- Put yourself forward as a guest on podcasts
- Speak about what it’s like to be in a minority or underrepresented group
- Talk about the challenges you’ve overcome, especially when those challenges are part of what makes you great and inspiring
How Do Role Models Support Others?
As well as flying your own flag for diversity, it’s important to lift up others around you and help them succeed. There are several reasons why some groups are underrepresented in the first place (including social and historical), so we need to do our bit to make things less difficult for them and level the playing field. You can do this even if you don’t consider yourself a role model.
Here are some ideas for how to support others in minority or underrepresented groups:
- Give frequent, encouraging feedback to people you see working hard, improving, or finding their voice
- Challenge the events, organisations and companies you’re part of to diversify their speakers, attendees and workforce

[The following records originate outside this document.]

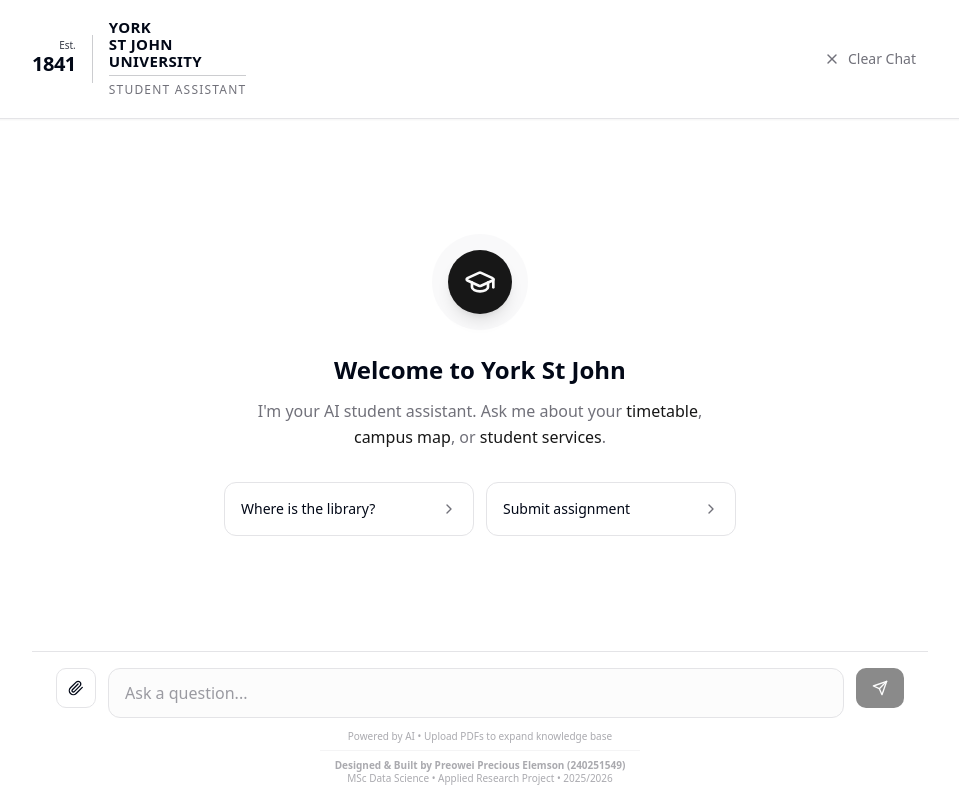
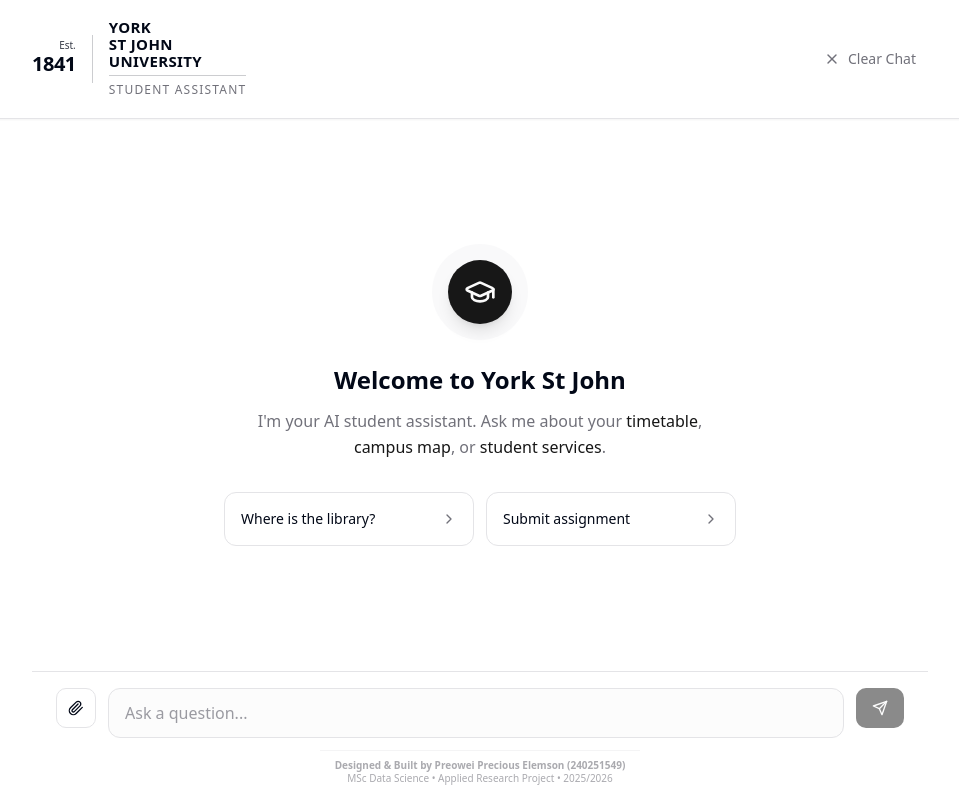
Before and after one commit to myekini/ysf-chatbot, a React (Create React App) app in the folder frontend/: page / in a window 1280 px wide. Shown: the whole page, without its empty margins (160-1119 px from the left). Built offline with nearby package versions, Linux system fonts and the light colour scheme.

Commit message:
Update footer: remove 'Powered by AI' and keep developer credits

```diff
--- a/frontend/src/App.tsx
+++ b/frontend/src/App.tsx
@@ -302,7 +302,6 @@
               </Button>
             </div>
             <div className="text-center mt-3 text-[10px] text-muted-foreground/60 leading-tight">
-              <p>Powered by AI • Upload PDFs to expand knowledge base</p>
               <div className="mt-2 pt-2 border-t border-border/40 w-full max-w-xs mx-auto">
                 <p className="font-semibold">Designed & Built by Preowei Precious Elemson (240251549)</p>
                 <p>MSc Data Science • Applied Research Project • 2025/2026</p>
```
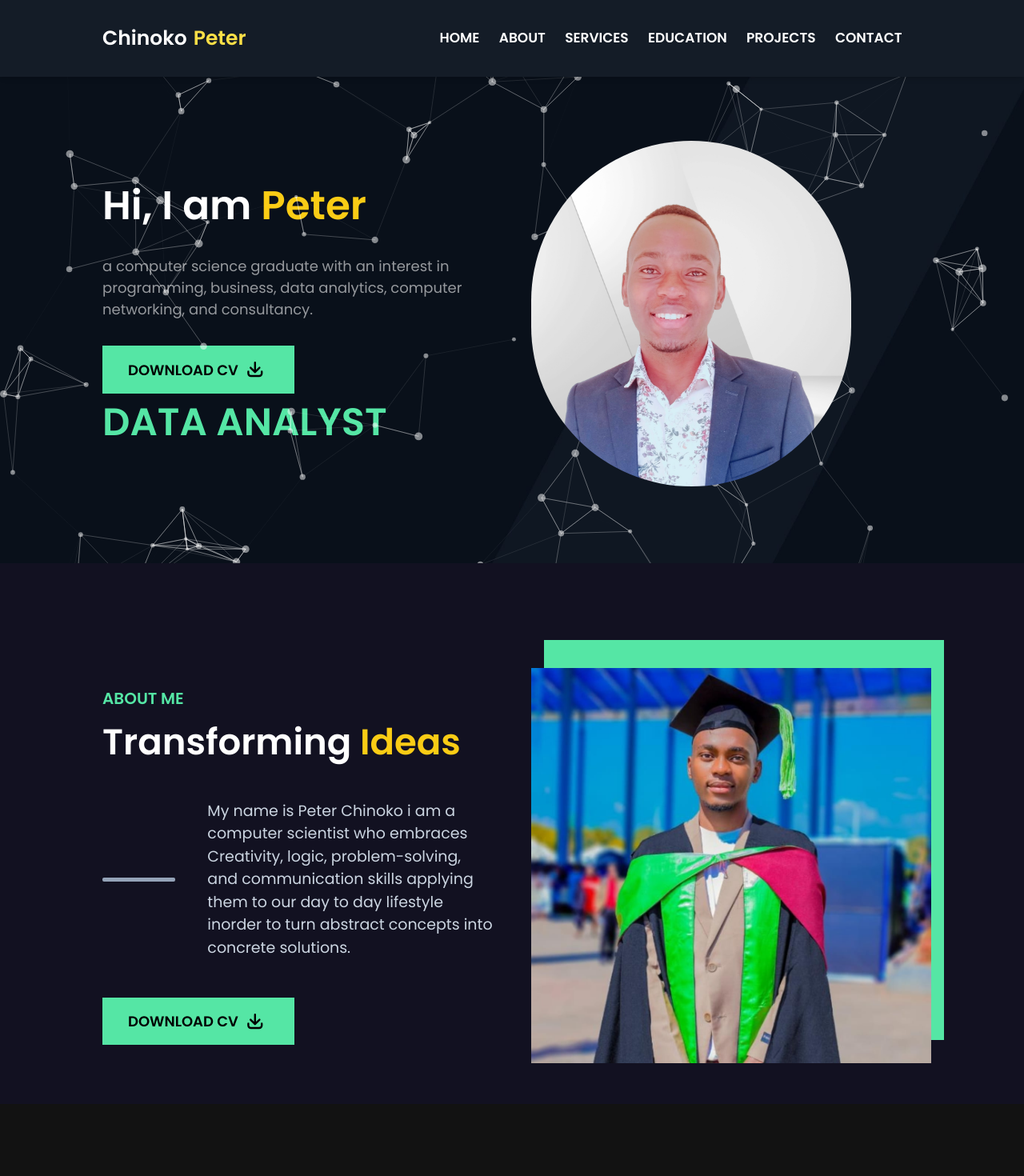
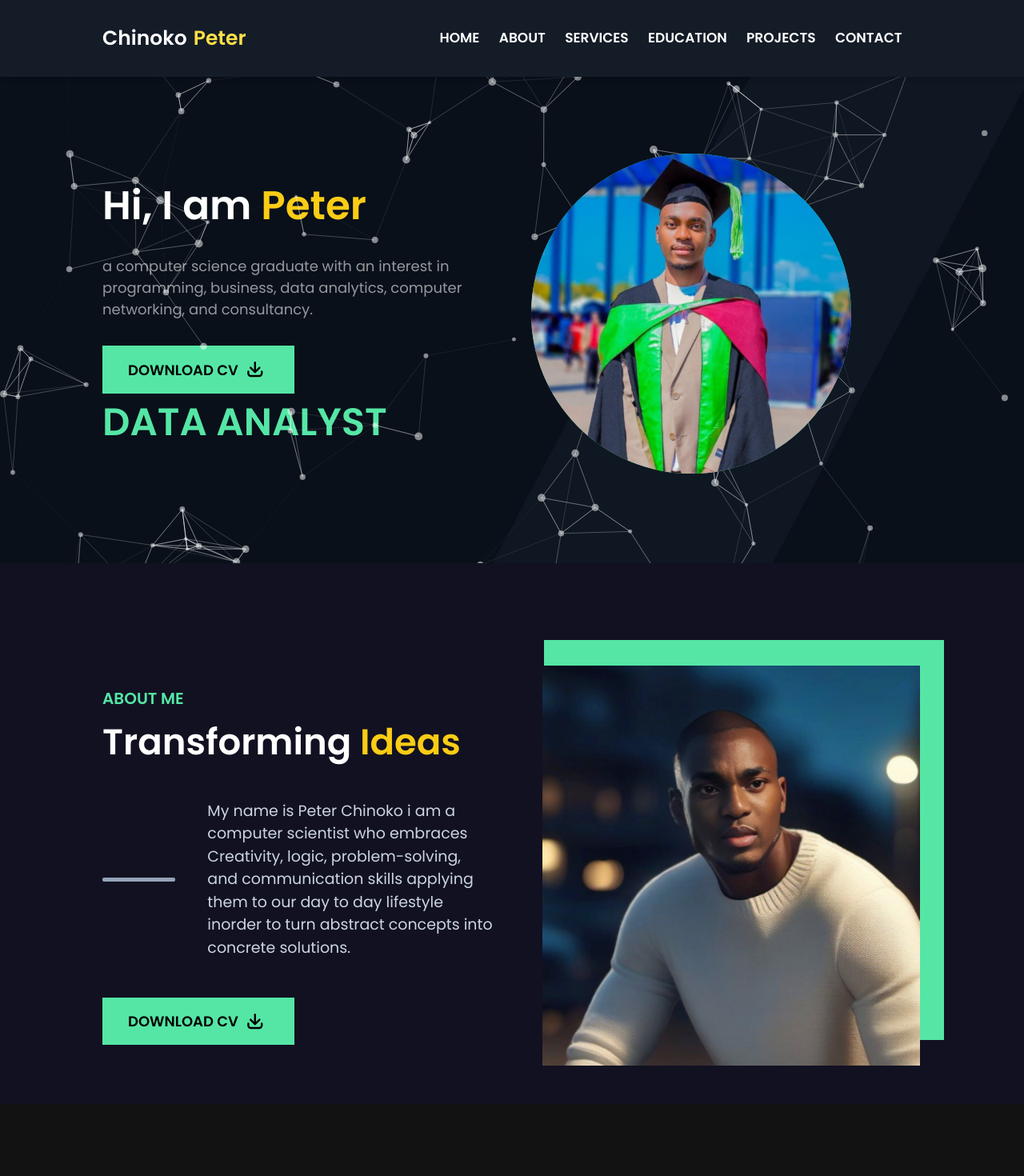
Before and after one commit to Chinokoo/nextjs-portifolio, a Next.js app: page / in a window 1280 px wide. Shown: the top 1470 px of the page at 80% size. Built offline with nearby package versions, Linux system fonts and the light colour scheme.

Commit message:
swith images btwn hero section and about section

```diff
--- a/components/AboutSection.tsx
+++ b/components/AboutSection.tsx
@@ -38,7 +38,7 @@ const AboutSection = () => {
           className="lg:w-[500px] mx-auto md:mx-0 mt-[2rem] lg:mt-0 lg:h-[500px] w-[200px] h-[200px] sm:w-[300px] sm:h-[300px] relative "
         >
           <Image
-            src="/images/peter chinoko.jpg"
+            src="/images/New Profile Pic.jpg"
             alt="user"
             layout="fill"
             objectFit="contain"
--- a/components/HeroSection.tsx
+++ b/components/HeroSection.tsx
@@ -36,10 +36,9 @@ const HeroSection = () => {
         <div className=" hidden bg-[#55e6a5] relative lg:flex items-center rounded-full w-[400px] h-[400px]">
           <Image
             className="object-cover rounded-full"
-            src="/images/remove background project.png"
+            src="/images/peter chinoko.jpg"
             alt="image of a developer"
-            width="400"
-            height="400"
+            layout="fill"
           />
         </div>
       </div>
```
Also changed, not shown: public/images/New Profile Pic.jpg (added), public/images/Remove background project.png (deleted).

- Call out discrimination when you see it and ask questions when you suspect it
- Mentor or sponsor someone
- Share details about good initiatives you’ve seen
- Make an effort to include people and show that you care about what they have to say
- Share and celebrate the achievements and success of others
- Invite someone to be interviewed on your podcast or blog
- When giving examples or referencing fictional characters, diversify for the sake of diversity and inclusion, and not because it has a specific impact on the story / example
- Use different cultures and demographics in your user personas
- Encourage others to be role models too
You Can Make a Difference
No matter what background you have, and even if you’re not in a formal position of power, you can still make a difference. You can fly the flag for diversity and encourage others to do so too by being a visible, positive role model and supporting others.
These are just some of the many ways in which we can do great things together, inspiring both those around us and those who might follow in our footsteps. If you have any other ideas, please let me know about them in the comments. I’d also love to know who your role models are; who inspires you and why? Who have been your biggest supporters over the years? Let me know on Twitter and give them a well-deserved shout-out.
I’d also like to recognise some of the people who have supported me from the very start of my testing journey, and who continue to encourage and inspire me, and many others. I could name quite a few, but I’ll mention just a handful here. Patrick Prill, Bill Matthews, Danny Dainton, Rich Rogers, Marcel Gehlen, Katrina Clokie, Angie Jones: Thank you.